→ **What you should do**
For each line below, check for "danger"; give only the total of lines where it occurs.

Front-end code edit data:
------------------------------------------------------------

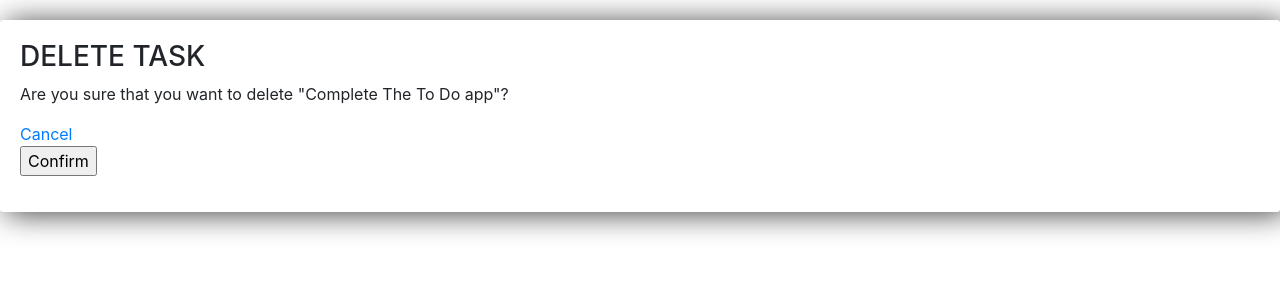
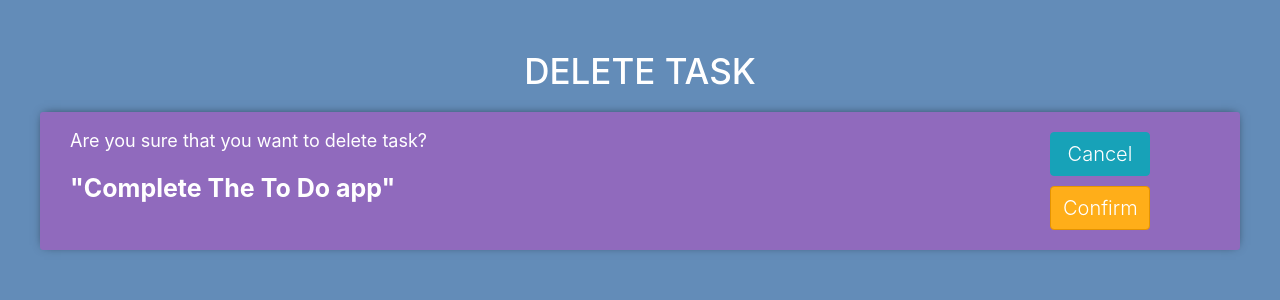
Before and after one commit to iamrizvan/my-todo, a Django app: page /delete_task/1/ in a window 1280 px wide. Shown: the top 300 px of the page. Run offline with Django 3.2, Linux system fonts and the light colour scheme; data comes from the database, SQL or seed files in the repository; some libraries are stand-ins or nearby versions.

Commit message:
App Updated to Publish

```diff
--- a/tasks/models.py
+++ b/tasks/models.py
@@ -1,6 +1,8 @@
 from django.db import models
+from django.utils.timezone import now, localtime
 
 # Create your models here.
+
 
 class Task(models.Model):
     title = models.CharField(max_length=200)
--- a/tasks/templates/tasks/delete.html
+++ b/tasks/templates/tasks/delete.html
@@ -1,3 +1,9 @@
+<!DOCTYPE html>
+<html lang="en">
+  <head>
+    <meta charset="UTF-8" />
+    <meta name="viewport" content="width=device-width, initial-scale=1.0" />
+    <title>Delete Task</title>
     <link
       rel="stylesheet"
       href="https://stackpath.bootstrapcdn.com/bootstrap/4.3.1/css/bootstrap.min.css"
@@ -5,23 +11,62 @@
       crossorigin="anonymous"
     />
     <style>
-  .main-body{
-    margin: 20px auto;
-    padding: 20px;
-    background-color: #fff;
+      .main-section {
+        background-color: #638cb8;
+        align-self: center;
+        padding: 30px;
+      }
+      .heading{
+        text-align: center;
+        color: white;
+        font-size: 35px;
+        margin: 20px;
+      }
+      .item-row {
+        background-color: #906abd;
+        margin: 10px;
+        padding: 15px;
         border-radius: 3px;
-    box-shadow: 6px 2px 30px 0px rgba(0, 0, 0, 0.75);
+        box-shadow: 0px -1px 10px -4px rgba(0, 0, 0, 0.75);
+      }
+      .item-title {
+        color: #fff;
+        font-size: 25px;
+        font-weight: 700;
+      }
+      .item-msg {
+        color: #fff;
+        font-size: 18px;
       }
 
+      .btn-danger {
+        background-color: #ffae19;
+        border-color: #e59400;
+      }
+
+      .action-button {
+        width: 100px;
+        font-weight: 300;
+        font-size: 20px;
+        margin: 5px;
+      }
     </style>
+  </head>
+  <body class="main-section">
+    <h3 class="heading">DELETE TASK</h3>
+    <div class="item-row row">
 
-<div class="main-body">
-  <h3>DELETE TASK</h3>
-  <p>Are you sure that you want to delete "{{task}}"?</p>
-  <a href="{% url 'list' %}">Cancel</a>
-
+      <div class="col-12 col-md-10">
+        <p class="item-msg">Are you sure that you want to delete task?  </p>
+        <p class="item-title">"{{task}}"</p>
+      </div>
+      <div class="col-2 col-md-1">
+        <a class="btn btn-info action-button" href="{% url 'list' %}">Cancel</a>
         <form action="" method="POST">
           {% csrf_token %}
-      <input type="submit" value="Confirm" name="Confirm">
+          <input class="btn btn-danger action-button" type="submit" value="Confirm" name="Confirm" />
         </form>
       </div>
+    </div>
+  </body>
+</html>
```
Also changed, not shown: tasks/templates/tasks/list.html (+43 -20 lines), tasks/templates/tasks/update_task.html (+26 -18 lines), tasks/migrations/0002_task_date.py (added), tasks/migrations/0003_auto_20201104_1136.py (added), tasks/migrations/0004_remove_task_date.py (added). Lines whose indentation alone changed are shown as unchanged.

------------------------------------------------------------

→ **Answer**
2